What you will do |
Copy out every record below exactly as written, but leave out any pictures.

Difference listings
..........
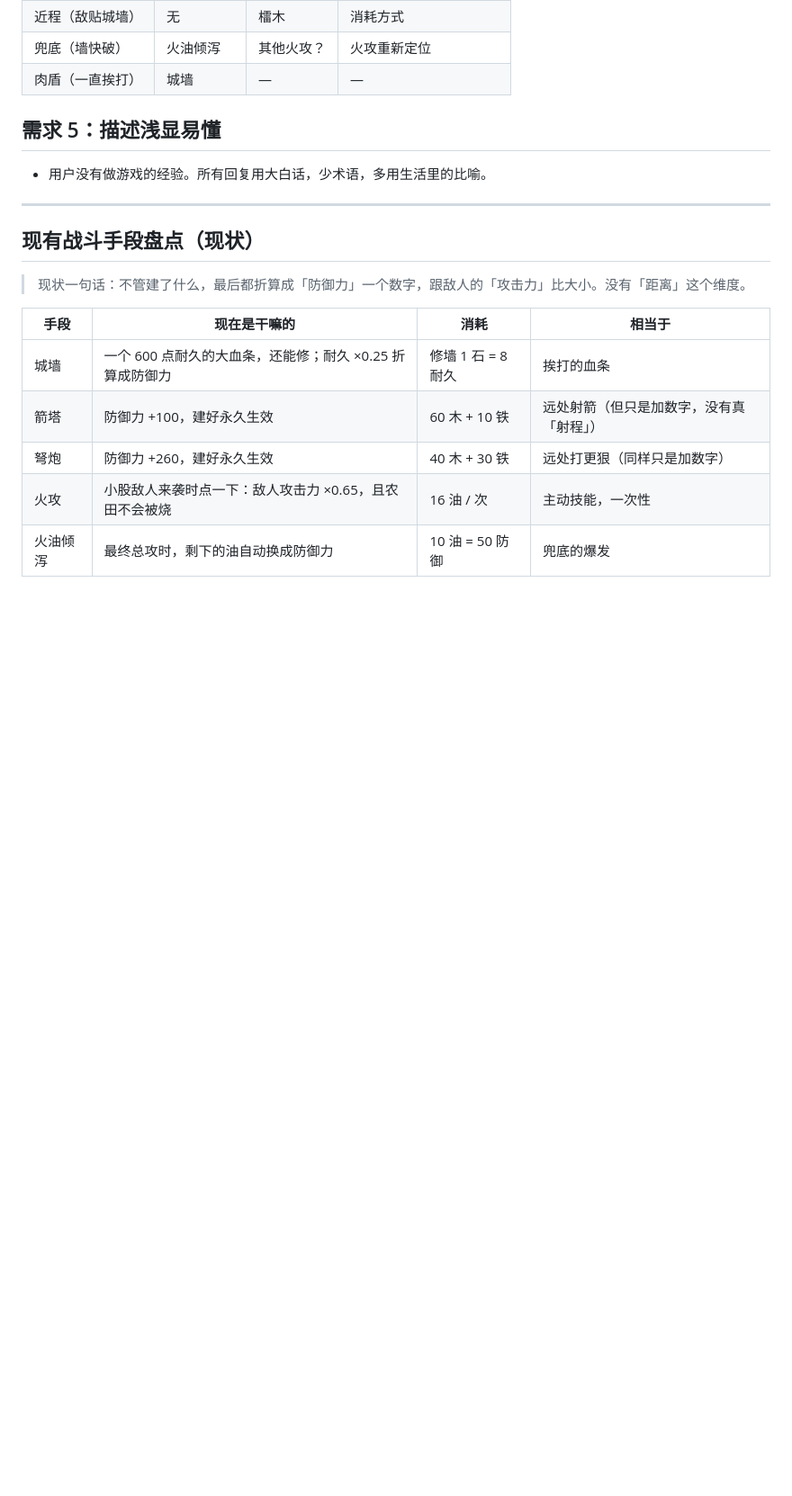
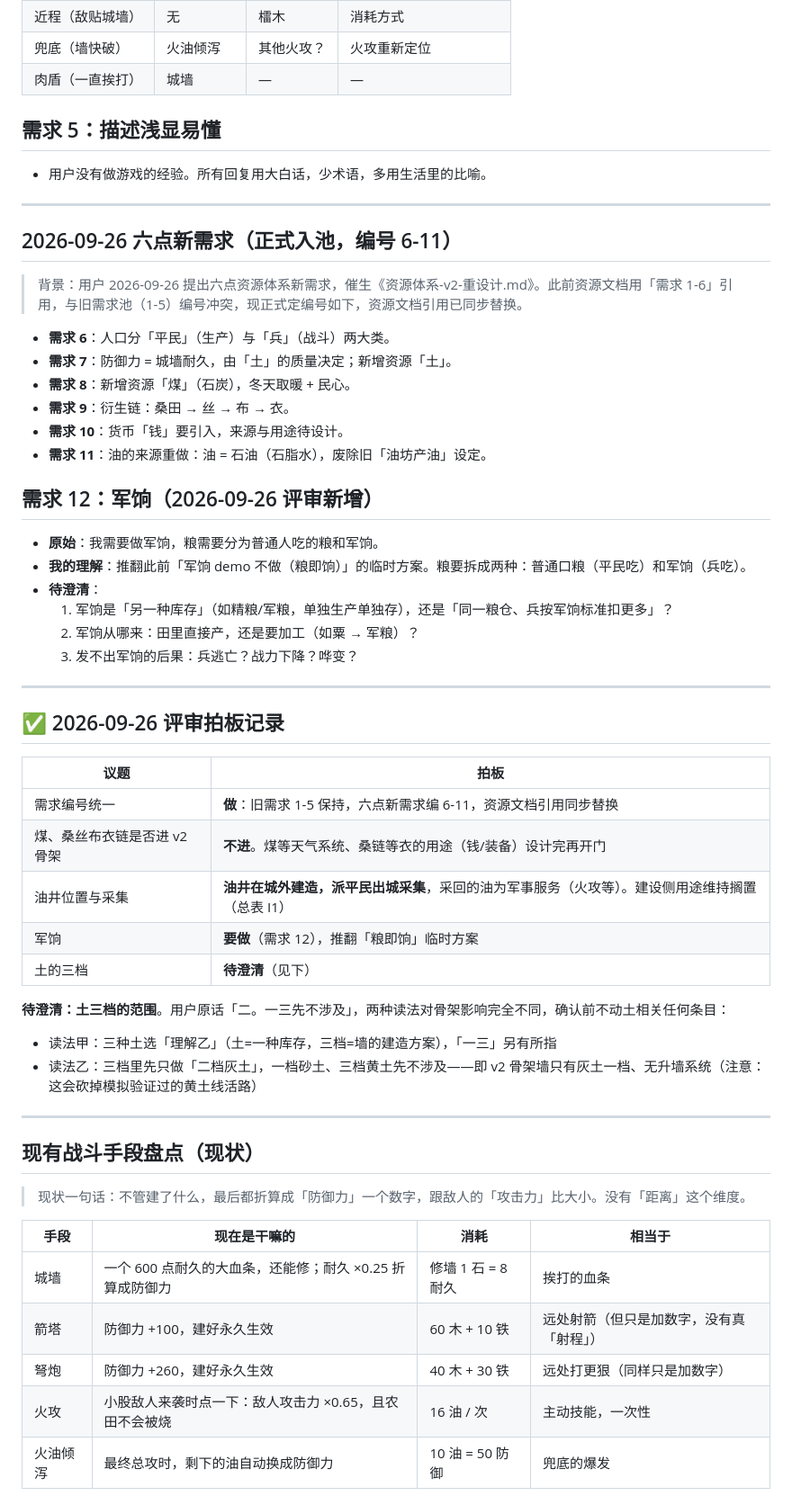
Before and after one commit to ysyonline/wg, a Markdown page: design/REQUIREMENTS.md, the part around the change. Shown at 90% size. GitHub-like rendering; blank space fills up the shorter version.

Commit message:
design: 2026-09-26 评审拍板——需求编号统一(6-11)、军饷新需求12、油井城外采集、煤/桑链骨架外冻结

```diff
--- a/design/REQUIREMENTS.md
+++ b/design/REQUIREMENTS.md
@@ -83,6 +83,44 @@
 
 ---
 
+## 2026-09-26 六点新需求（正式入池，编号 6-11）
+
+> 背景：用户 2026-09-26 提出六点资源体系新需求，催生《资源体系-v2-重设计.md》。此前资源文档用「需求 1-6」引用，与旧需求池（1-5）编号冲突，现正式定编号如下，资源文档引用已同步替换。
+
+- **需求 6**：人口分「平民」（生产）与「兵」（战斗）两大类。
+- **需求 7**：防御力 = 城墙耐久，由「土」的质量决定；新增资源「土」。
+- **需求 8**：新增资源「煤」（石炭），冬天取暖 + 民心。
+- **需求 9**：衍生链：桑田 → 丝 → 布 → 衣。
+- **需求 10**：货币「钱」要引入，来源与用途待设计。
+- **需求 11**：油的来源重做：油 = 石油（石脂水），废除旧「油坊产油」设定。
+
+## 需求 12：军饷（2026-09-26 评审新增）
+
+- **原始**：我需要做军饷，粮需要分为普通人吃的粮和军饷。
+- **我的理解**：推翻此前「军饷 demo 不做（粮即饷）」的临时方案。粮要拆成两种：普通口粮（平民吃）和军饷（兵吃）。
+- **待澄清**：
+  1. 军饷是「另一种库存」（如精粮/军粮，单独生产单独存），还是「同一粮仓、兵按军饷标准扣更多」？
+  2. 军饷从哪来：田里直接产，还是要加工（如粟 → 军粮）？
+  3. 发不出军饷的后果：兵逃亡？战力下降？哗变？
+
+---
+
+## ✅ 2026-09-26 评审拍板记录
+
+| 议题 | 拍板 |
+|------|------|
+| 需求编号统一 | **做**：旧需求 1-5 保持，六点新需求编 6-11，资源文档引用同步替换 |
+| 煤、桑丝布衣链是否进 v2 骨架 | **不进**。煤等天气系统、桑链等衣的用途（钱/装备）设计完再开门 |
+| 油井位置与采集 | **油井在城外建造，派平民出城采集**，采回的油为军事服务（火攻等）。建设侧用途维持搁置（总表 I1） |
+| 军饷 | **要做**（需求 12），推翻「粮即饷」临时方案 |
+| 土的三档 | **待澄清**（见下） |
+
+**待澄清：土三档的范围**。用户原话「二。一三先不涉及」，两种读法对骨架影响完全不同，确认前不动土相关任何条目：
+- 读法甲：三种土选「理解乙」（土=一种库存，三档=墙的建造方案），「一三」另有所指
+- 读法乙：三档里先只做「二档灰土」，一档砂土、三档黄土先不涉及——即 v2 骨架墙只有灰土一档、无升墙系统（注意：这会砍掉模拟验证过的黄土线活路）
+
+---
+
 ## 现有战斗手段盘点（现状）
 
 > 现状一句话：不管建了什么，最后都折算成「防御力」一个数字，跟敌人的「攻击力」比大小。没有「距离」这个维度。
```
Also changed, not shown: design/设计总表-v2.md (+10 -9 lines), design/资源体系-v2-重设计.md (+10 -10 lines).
..........
Answer area |
Before and after one commit to ysyonline/wg, a Markdown page: design/REQUIREMENTS.md, the part around the change. Shown at 90% size. GitHub-like rendering; blank space fills up the shorter version.

Commit message:
design: 2026-09-26 评审拍板——需求编号统一(6-11)、军饷新需求12、油井城外采集、煤/桑链骨架外冻结

```diff
--- a/design/REQUIREMENTS.md
+++ b/design/REQUIREMENTS.md
@@ -83,6 +83,44 @@
 
 ---
 
+## 2026-09-26 六点新需求（正式入池，编号 6-11）
+
+> 背景：用户 2026-09-26 提出六点资源体系新需求，催生《资源体系-v2-重设计.md》。此前资源文档用「需求 1-6」引用，与旧需求池（1-5）编号冲突，现正式定编号如下，资源文档引用已同步替换。
+
+- **需求 6**：人口分「平民」（生产）与「兵」（战斗）两大类。
+- **需求 7**：防御力 = 城墙耐久，由「土」的质量决定；新增资源「土」。
+- **需求 8**：新增资源「煤」（石炭），冬天取暖 + 民心。
+- **需求 9**：衍生链：桑田 → 丝 → 布 → 衣。
+- **需求 10**：货币「钱」要引入，来源与用途待设计。
+- **需求 11**：油的来源重做：油 = 石油（石脂水），废除旧「油坊产油」设定。
+
+## 需求 12：军饷（2026-09-26 评审新增）
+
+- **原始**：我需要做军饷，粮需要分为普通人吃的粮和军饷。
+- **我的理解**：推翻此前「军饷 demo 不做（粮即饷）」的临时方案。粮要拆成两种：普通口粮（平民吃）和军饷（兵吃）。
+- **待澄清**：
+  1. 军饷是「另一种库存」（如精粮/军粮，单独生产单独存），还是「同一粮仓、兵按军饷标准扣更多」？
+  2. 军饷从哪来：田里直接产，还是要加工（如粟 → 军粮）？
+  3. 发不出军饷的后果：兵逃亡？战力下降？哗变？
+
+---
+
+## ✅ 2026-09-26 评审拍板记录
+
+| 议题 | 拍板 |
+|------|------|
+| 需求编号统一 | **做**：旧需求 1-5 保持，六点新需求编 6-11，资源文档引用同步替换 |
+| 煤、桑丝布衣链是否进 v2 骨架 | **不进**。煤等天气系统、桑链等衣的用途（钱/装备）设计完再开门 |
+| 油井位置与采集 | **油井在城外建造，派平民出城采集**，采回的油为军事服务（火攻等）。建设侧用途维持搁置（总表 I1） |
+| 军饷 | **要做**（需求 12），推翻「粮即饷」临时方案 |
+| 土的三档 | **待澄清**（见下） |
+
+**待澄清：土三档的范围**。用户原话「二。一三先不涉及」，两种读法对骨架影响完全不同，确认前不动土相关任何条目：
+- 读法甲：三种土选「理解乙」（土=一种库存，三档=墙的建造方案），「一三」另有所指
+- 读法乙：三档里先只做「二档灰土」，一档砂土、三档黄土先不涉及——即 v2 骨架墙只有灰土一档、无升墙系统（注意：这会砍掉模拟验证过的黄土线活路）
+
+---
+
 ## 现有战斗手段盘点（现状）
 
 > 现状一句话：不管建了什么，最后都折算成「防御力」一个数字，跟敌人的「攻击力」比大小。没有「距离」这个维度。
```
Also changed, not shown: design/设计总表-v2.md (+10 -9 lines), design/资源体系-v2-重设计.md (+10 -10 lines).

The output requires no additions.